Each record is to be copied exactly, with its pictures left behind.

═══ Stored data ═══

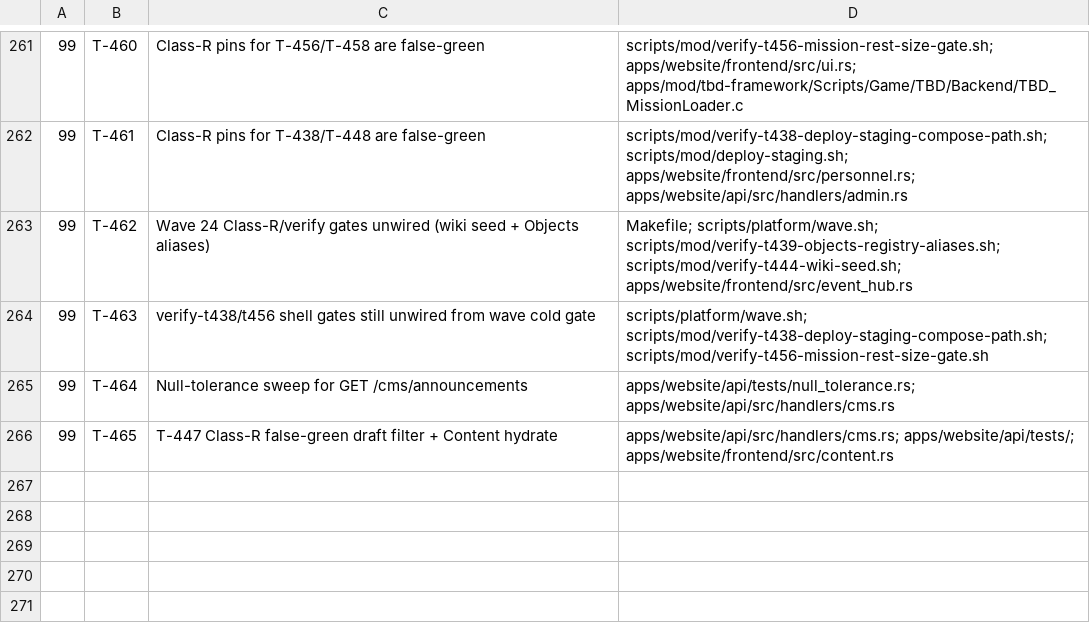
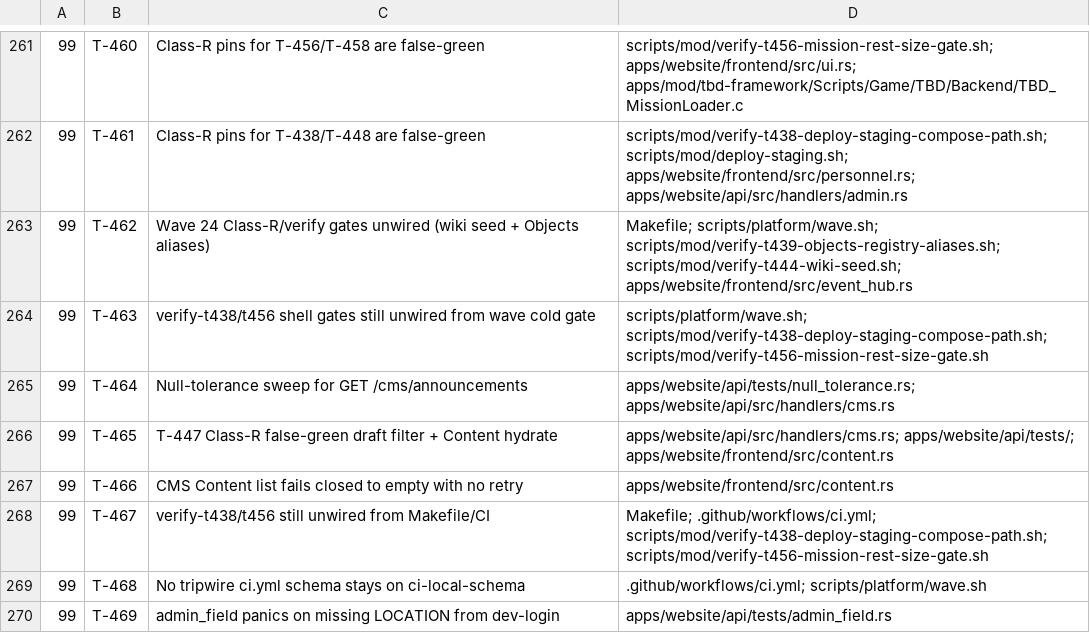
Before and after one commit to darkforce09/TBD-reforger, a TSV file: docs/platform/wave_plan.tsv, drawn as a sheet; only a part is shown, gaps mark what is left out; the diff names each change by its address in the sheet, - before the commit and + after, or states it on an @@ line.

Commit message:
wave 25 close: ship T-434/447/463/464/465; defer T-466–469
CMS list GET live + CI schema parity + cold-gate verify wiring;
Class-R harden + null-tolerance sweep. Residuals: Content empty-on-error,
Makefile/CI verify siblings, ci.yml schema tripwire, admin_field LOCATION flake.

Co-Authored-By: Grok <noreply@x.ai>

```diff
--- a/docs/platform/wave_plan.tsv
+++ b/docs/platform/wave_plan.tsv
+row 267: 99 | T-466 | CMS Content list fails closed to empty with no retry | apps/website/frontend/src/content.rs
+row 268: 99 | T-467 | verify-t438/t456 still unwired from Makefile/CI | Makefile; .github/workflows/ci.yml; scripts/mod/verify-t438-deploy-staging-compose-path.sh; scripts/mod/verify-t456-mission-rest-size-gate.sh
+row 269: 99 | T-468 | No tripwire ci.yml schema stays on ci-local-schema | .github/workflows/ci.yml; scripts/platform/wave.sh
+row 270: 99 | T-469 | admin_field panics on missing LOCATION from dev-login | apps/website/api/tests/admin_field.rs
```
Also changed, not shown: 6 other files.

═══

Result:
Before and after one commit to darkforce09/TBD-reforger, a TSV file: docs/platform/wave_plan.tsv, drawn as a sheet; only a part is shown, gaps mark what is left out; the diff names each change by its address in the sheet, - before the commit and + after, or states it on an @@ line.

Commit message:
wave 25 close: ship T-434/447/463/464/465; defer T-466–469
CMS list GET live + CI schema parity + cold-gate verify wiring;
Class-R harden + null-tolerance sweep. Residuals: Content empty-on-error,
Makefile/CI verify siblings, ci.yml schema tripwire, admin_field LOCATION flake.

Co-Authored-By: Grok <noreply@x.ai>

```diff
--- a/docs/platform/wave_plan.tsv
+++ b/docs/platform/wave_plan.tsv
+row 267: 99 | T-466 | CMS Content list fails closed to empty with no retry | apps/website/frontend/src/content.rs
+row 268: 99 | T-467 | verify-t438/t456 still unwired from Makefile/CI | Makefile; .github/workflows/ci.yml; scripts/mod/verify-t438-deploy-staging-compose-path.sh; scripts/mod/verify-t456-mission-rest-size-gate.sh
+row 269: 99 | T-468 | No tripwire ci.yml schema stays on ci-local-schema | .github/workflows/ci.yml; scripts/platform/wave.sh
+row 270: 99 | T-469 | admin_field panics on missing LOCATION from dev-login | apps/website/api/tests/admin_field.rs
```
Also changed, not shown: 6 other files.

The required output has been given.